By Regina Arriola
By Laine Doss
By Carina Ost
By Carina Ost
By Laine Doss
By Ily Goyanes
By Camille Lamb
By Laine Doss
Heard this before? "It's the next South Beach!"
How about "It's another SoBe!"
At one time or another people have made such declarations to me about downtown Hollywood, Fort Lauderdale, and West Palm Beach. Even Savannah. Depending on the person making the claim, it was meant as a boast or a criticism, but like most such metaphors, it didn't hold up to close examination.
Most recently Mid-Beach, which stretches roughly from 23rd to 63rd streets (into my back yard, as a matter of fact), has been accused of having transformed into another South Beach. In truth it's more a matter of gradual appropriation, with South Beach glacially creeping northward. The area around Collins Park, where you'll find the Bass Museum and a public library, has already been co-opted -- not surprising when you consider that the Raleigh, Delano, and National hotels are all only a few blocks south.
Developers have now turned their attention to 23rd Street, where the aging Roney Palace -- formerly known as Roney Plaza -- is undergoing a $25-million face lift; according to a recent Miami Herald story, it will become a "Vegas-style property." Additionally, a multilevel retail complex is opening soon next to the nightclub Groove Jet, on 23rd at Liberty Avenue, and the Miami City Ballet is breaking ground for its new facility as part of what is being called a "cultural campus." That project also includes a new regional library being designed by famed New York City architect Robert A.M. Stern. Madonna's private yogi has even set up shop in a second-floor studio on the block. And just south, the Bass Museum, spanning 21st and 22nd streets at Park Avenue, is doubling in size.
235 23rd St.
Miami Beach, FL 33139-1713
Category: Bars and Clubs
Region: South Beach
I would be disturbed by all this gentrification except, as far as I can tell, the only real casualty will be my favorite fruteria, at Liberty and 23rd, which I'm told will be bulldozed to make room for a parking garage. I'll miss the watermelon juice, cafecitos, and roasted chickens, but from my years of living in the nether regions of New York's (way) Upper West Side, I've learned to swallow the bitter pill of development with the help of some good food. Usually once the developers move in and start digging, along with the inevitable Gap and Banana Republic you get a good green market and (perhaps) a decent restaurant.

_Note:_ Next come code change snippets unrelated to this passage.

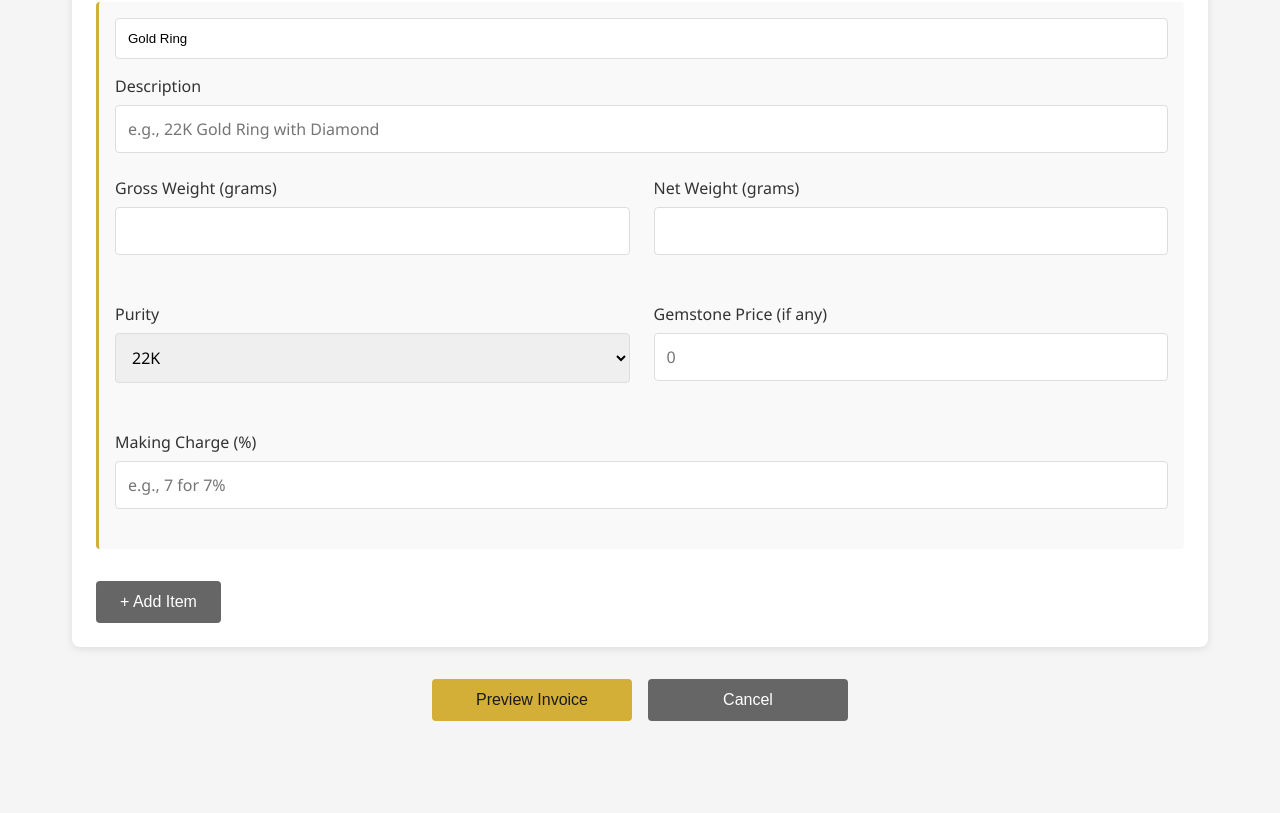
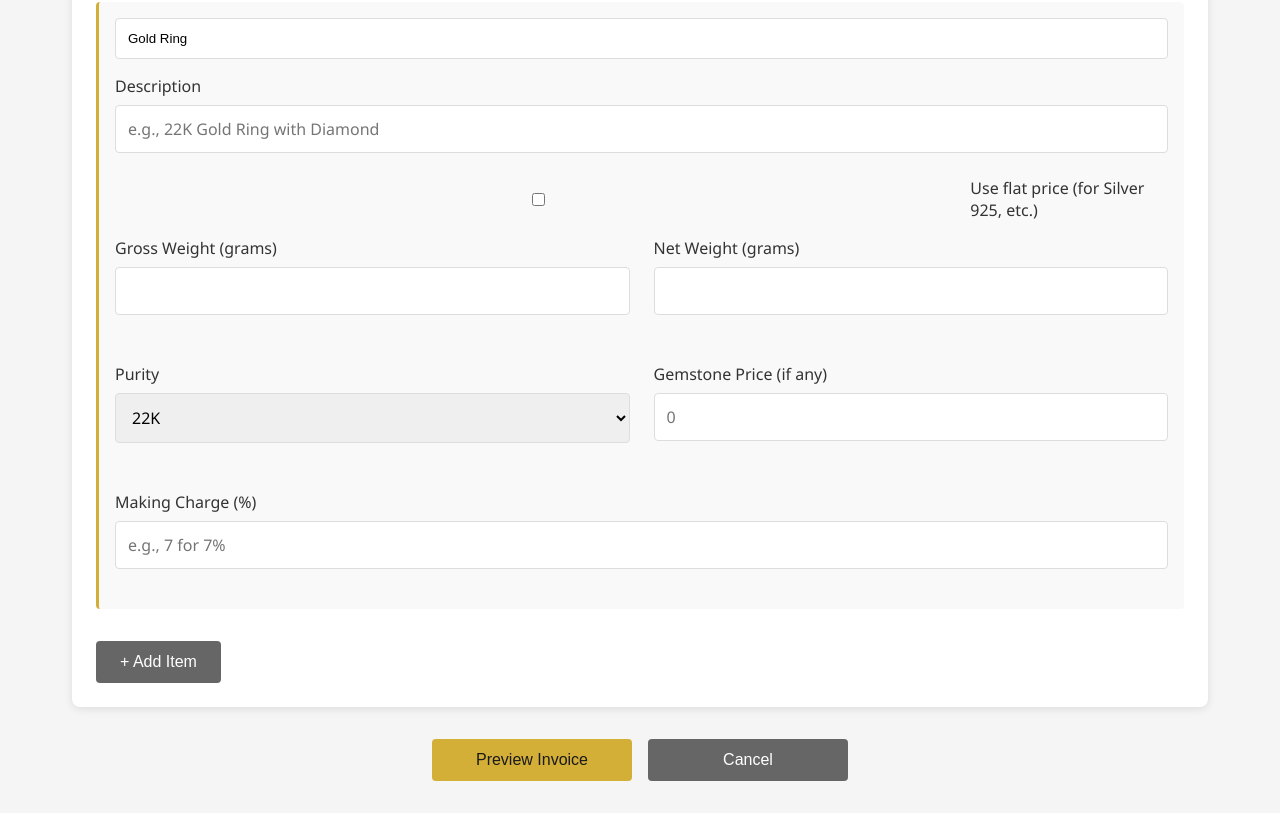
Before and after one commit to shivamanand1992-creator/jewellery-invoicing, a React app: page /create-invoice in a window 1280 px wide. Shown: the part 1131-1944 px from the top of the page. Before the commit the page ends 1884 px from the top, so only its background shows below. Built offline with nearby package versions, Linux system fonts and the light colour scheme; sample sign-in values are in the browser's storage.

Commit message:
Feature: Add flat price option for Silver 925 and custom items

```diff
--- a/src/pages/CreateInvoice.js
+++ b/src/pages/CreateInvoice.js
@@ -11,7 +11,7 @@ function CreateInvoice({ token }) {
   const [goldPrice, setGoldPrice] = useState('');
   const [silverPrice, setSilverPrice] = useState('');
   const [items, setItems] = useState([
-    { item_type: 'Gold Ring', description: '', gross_weight: '', net_weight: '', purity: '22K', gemstone_price: '', making_charge_percent: '' }
+    { item_type: 'Gold Ring', description: '', gross_weight: '', net_weight: '', purity: '22K', gemstone_price: '', making_charge_percent: '', flat_price: '', use_flat_price: false }
   ]);
   const [loading, setLoading] = useState(false);
   const [error, setError] = useState('');
@@ -21,7 +21,7 @@ function CreateInvoice({ token }) {
   const addItem = () => {
     setItems([
       ...items,
-      { item_type: 'Gold Ring', description: '', gross_weight: '', net_weight: '', purity: '22K', gemstone_price: '', making_charge_percent: '' }
+      { item_type: 'Gold Ring', description: '', gross_weight: '', net_weight: '', purity: '22K', gemstone_price: '', making_charge_percent: '', flat_price: '', use_flat_price: false }
     ]);
   };
 
@@ -76,7 +76,9 @@ function CreateInvoice({ token }) {
             net_weight: item.net_weight ? parseFloat(item.net_weight) : 0,
             purity: item.purity,
             gemstone_price: item.gemstone_price ? parseFloat(item.gemstone_price) : 0,
-            making_charge_percent: item.making_charge_percent ? parseFloat(item.making_charge_percent) : 0
+            making_charge_percent: item.making_charge_percent ? parseFloat(item.making_charge_percent) : 0,
+            flat_price: item.flat_price ? parseFloat(item.flat_price) : 0,
+            use_flat_price: item.use_flat_price
           }))
         },
         {
@@ -234,6 +236,20 @@ function CreateInvoice({ token }) {
 
               {item.item_type !== 'Making Charge' && (
                 <>
+                  <div className="form-group" style={{ marginBottom: '1rem' }}>
+                    <label style={{ display: 'flex', alignItems: 'center', gap: '0.5rem', cursor: 'pointer' }}>
+                      <input
+                        type="checkbox"
+                        checked={item.use_flat_price}
+                        onChange={(e) => handleItemChange(index, 'use_flat_price', e.target.checked)}
+                        disabled={loading}
+                      />
+                      <span>Use flat price (for Silver 925, etc.)</span>
+                    </label>
+                  </div>
+
+                  {!item.use_flat_price ? (
+                    <>
                       <div className="grid">
                         <div className="form-group">
                           <label>Gross Weight (grams)</label>
@@ -285,6 +301,20 @@ function CreateInvoice({ token }) {
                           />
                         </div>
                       </div>
+                    </>
+                  ) : (
+                    <div className="form-group">
+                      <label>Total Price (₹)</label>
+                      <input
+                        type="number"
+                        step="0.01"
+                        value={item.flat_price}
+                        onChange={(e) => handleItemChange(index, 'flat_price', e.target.value)}
+                        placeholder="Enter total price for this item"
+                        disabled={loading}
+                      />
+                    </div>
+                  )}
                 </>
               )}
 
```
Also changed, not shown: server.js (+13 -1 lines), 1 other file (tests, documents, lock files or other folders). Lines whose indentation alone changed are shown as unchanged.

I thought I had reaped some early rewards of that phenomenon last March when I tasted the heavenly Mexican cuisine at Divina, located behind the honey-color doors on 23rd Street just a notch in from Collins Avenue. But that bliss turned out to be short-lived. Several weeks ago my husband and I were anticipating indulging in a decadent meal there when we found its mammoth doors rudely padlocked without explanation. No sign, no note. Despite incredibly delicious dishes -- they could have come from the book Like Water for Chocolate -- attentive service, and reasonable prices, the place shut down just shy of its six-month anniversary.
Disappointed but unwilling to try to find a parking spot in the heart of the Deco District, where we know several great eateries, we decided to dine at Mama Vieja, the Colombian restaurant across the street from Divina; in the past we had been pleasantly surprised by good food and exceptional service there.

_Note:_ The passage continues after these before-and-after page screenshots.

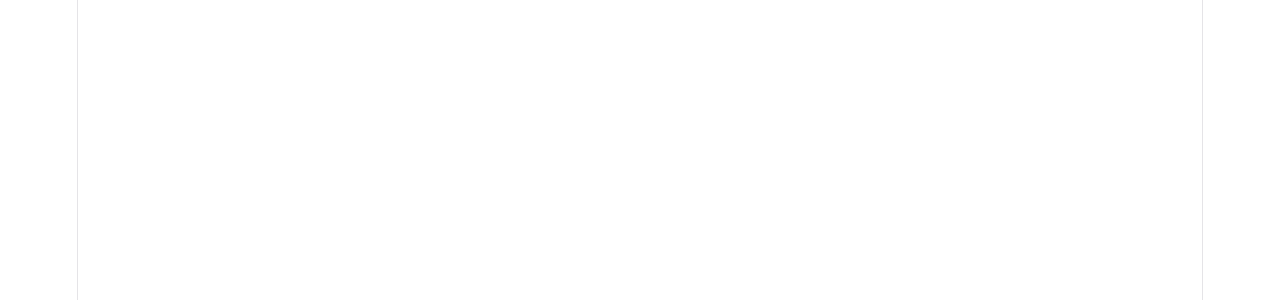
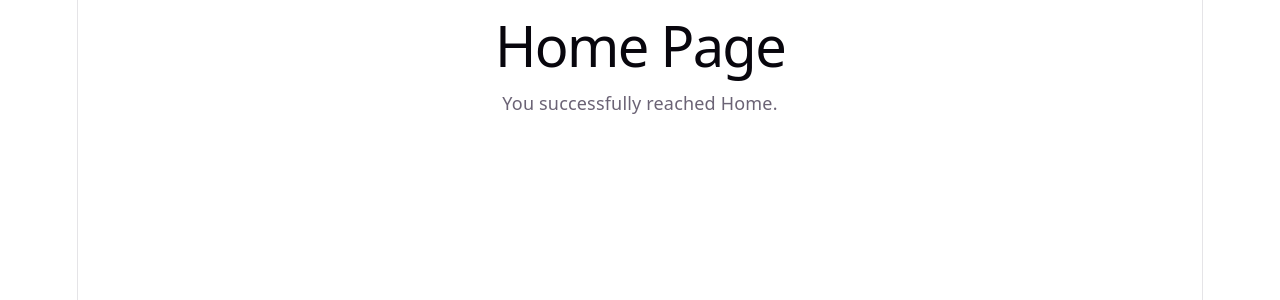
Before and after one commit to sprakhar639/BLOG, a React app in the folder frontend/: page / in a window 1280 px wide. Before the commit this address had no page. Shown: the top 300 px of the page. Built offline with nearby package versions, Linux system fonts and the light colour scheme; the HTML template or start-up script is replaced by a standard one.

Commit message:
Created navigation to homepage

```diff
--- a/frontend/src/App.jsx
+++ b/frontend/src/App.jsx
@@ -1,6 +1,7 @@
 import { BrowserRouter, Routes, Route } from "react-router-dom";
 import Login from "./pages/Login";
 import Register from "./pages/register";
+import Home from "./pages/home";
 
 function App() {
   return (
@@ -8,6 +9,7 @@
       <Routes>
         <Route path="/login" element={<Login />} />
         <Route path="/register" element={<Register />} />
+        <Route path="/" element={<Home/>} />
       </Routes>
     </BrowserRouter>
   );
--- a/frontend/src/pages/Login.jsx
+++ b/frontend/src/pages/Login.jsx
@@ -1,8 +1,9 @@
-import { Link } from "react-router-dom";
+import { Link,useNavigate } from "react-router-dom";
 import { useState } from "react";
 import api from "../api/axios";
 
 function Login() {
+    const navigate =useNavigate()
   const [identifier, setIdentifier] = useState("");
   const [password, setPassword] = useState("");
 
@@ -11,9 +12,8 @@
   try {
     const data=identifier.includes("@")?{email:identifier,password}:{username:identifier,password};
     const response = await api.post("/auth/login",data);
-
-    console.log("SUCCESS:", response.data);
     alert(response.data.message);
+    navigate("/")
   } catch (error) {
     console.log("STATUS:", error.response?.status);
     console.log("DATA:", error.response?.data);
--- /dev/null
+++ b/frontend/src/pages/home.jsx
@@ -0,0 +1,10 @@
+function Home() {
+  return (
+    <div>
+      <h1>Home Page</h1>
+      <p>You successfully reached Home.</p>
+    </div>
+  );
+}
+
+export default Home;
--- a/frontend/src/pages/register.jsx
+++ b/frontend/src/pages/register.jsx
@@ -1,7 +1,7 @@
 import {useState} from 'react'
 import api from '../api/axios'
 import {Link} from 'react-router-dom'
-
+import {useNavigation} from 'react-router-dom'
 
 function Register(){
     const [email,setEmail]=useState("")
```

It's not the kind of place we would normally go; it looks like a tacky tourist trap. The decor consists of brightly painted woodwork, a dining room filled with autographed hats, and a huge television set that blares tawdry Latin music videos in the evening and Cristina episodes in the afternoon. Years ago I enjoyed Mama V's stuffed snapper when I tried it at a street festival on Lincoln Road, which prompted me to pay my initial visit to the actual restaurant. Owner Hector Alarcon (he also owns Studio 23, a salsa joint just down the block) is a natural host and born promoter who maintains a policy that in exchange for an autographed hat -- any autograph, any hat -- diners receive free entrees. Unfortunately we had left the house without our sombreros.
We found the service and food to be just as good as we had remembered. The menu is a sampling of Colombia's more rustic cuisine, including staples such as tripe soup, Creole potatoes, ceviche, hen stew, and frijoles antiquenos. Colombia is a tropical nation with regions that vary from desert to rain forest. Way back when, its basic larder included corn, beans, pork, and plantains; then the Spanish and other European settlers showed up and introduced sugar, rice, potatoes, papayas, oranges, and new liqueurs.
To start we ordered the meat empanadas. These crispy half-moons might have been just another meat pie if not for their rich corn- and achiote-flavored casing and a lively aji dipping sauce. The flaky dough was fried to a deep golden-yellow and stuffed with a mixture of delicately spiced beef and slivers of stewed potato and onion. Dunked into the vinegary sauce of scallions, cilantro, and chilies, these starters, a bargain at only a dollar apiece, were delectable. (By the way, as part of the restaurant's open-air-market theme, sauces and condiments are for sale. I suggest picking up a bottle of the intensely flavorful aji.)